I have recently joined a new Facebook group. Not having even previously known of their existence, I came across this group of random individuals, who dedicate much of their spare time to the
collection and care of injured birds, mostly pigeons.

And what a revelation! Big hairy, bearded men, the sort I would possibly have crossed the street to avoid, are pictured lovingly regarding a healed or healing bird, which sits perched on their shoulder. Heavily tattooed young women with neon hair, hold the injured birds up to the camera, to show their injuries and ask for or give advice on specific wound treatments.

And I realised something about myself in the process. Having come from Glasgow [albeit a long time ago when I was eighteen], I thought that I judged people by their actions, rather than their image. But I was wrong. I am just as judgemental as is the next person.

Now don't get me wrong. These lovely people are nutty as fruit cakes but in a lovely way. And I'm sure now that if they read this blog they will agree. Let me explain.

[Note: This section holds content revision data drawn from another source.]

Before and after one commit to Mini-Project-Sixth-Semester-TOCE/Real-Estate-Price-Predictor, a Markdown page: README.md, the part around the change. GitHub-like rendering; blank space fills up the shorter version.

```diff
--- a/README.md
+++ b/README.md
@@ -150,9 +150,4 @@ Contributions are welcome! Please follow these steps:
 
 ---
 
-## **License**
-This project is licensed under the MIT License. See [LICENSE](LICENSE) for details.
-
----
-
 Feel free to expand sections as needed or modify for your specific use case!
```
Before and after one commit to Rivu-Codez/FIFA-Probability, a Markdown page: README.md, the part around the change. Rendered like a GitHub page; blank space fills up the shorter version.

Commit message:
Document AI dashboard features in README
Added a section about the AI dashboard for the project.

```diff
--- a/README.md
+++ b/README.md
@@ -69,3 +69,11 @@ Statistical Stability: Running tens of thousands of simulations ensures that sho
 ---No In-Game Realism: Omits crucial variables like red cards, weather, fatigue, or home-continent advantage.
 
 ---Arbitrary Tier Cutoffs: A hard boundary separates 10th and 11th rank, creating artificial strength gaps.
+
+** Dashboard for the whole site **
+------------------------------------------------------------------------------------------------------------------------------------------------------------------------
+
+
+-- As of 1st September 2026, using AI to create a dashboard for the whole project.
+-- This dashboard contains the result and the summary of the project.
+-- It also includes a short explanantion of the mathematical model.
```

It's not what they do, the rescuing and caring for birds, which is the nutty part. No, that is the most commendable part of their characters. The care, the diligence and the concern they show for each and every one of their charges, is heart-renderingly wonderful.

The nutty part, is the bit that comes after, where they proceed to let the birds fly around their houses or nest up in the curtains! But it is a nuttiness born of consideration and love, a real ability to actually do what most of us can only say - to live and let live.

And of course, I am as nutty as the rest of them. I, after all, have an injured wood pigeon in my kitchen which flaps around the kitchen and the back garden. That's why the conversation I have just had with one of my children hit me so hard.

I was asked by my daughter why she had [in a film] seen a horse being shot after it had a broken leg. I had to explain that although the injuries would heal, that most people found the process too expensive. And that, added to the fact that the horse would never be able to be ridden as well afterwards, caused it to be condemned to a death sentence.

My eldest was mortified. Why were there no laws to stop this? Why were there no charities that would take in the horses? I explained there were charities but that they were most probably swamped with requests.

But awful as that situation is,  I was not disheartened by it as I once  would have been. Through this group I can see that there are kind and humane people in all walks of life. And that just because you can't instantly spot them, doesn't mean they don't exist. Because I know that somewhere, someone will be working with these horses just as my group is with birds.

You see what I am trying to say, is that these people have restored my faith  in human nature. They have given me back what was lost through countless news programmes or newspaper articles which report on only the horrors of the world.

There are good people out there...and not just a few. So stand up you strangely bearded men and neon barneted women, with your piercings and your tattoos, arise you quiet damsels or shy withdrawn young men and come forward all you others who look just like you and I.

Come forward all of you, for you are my heroes.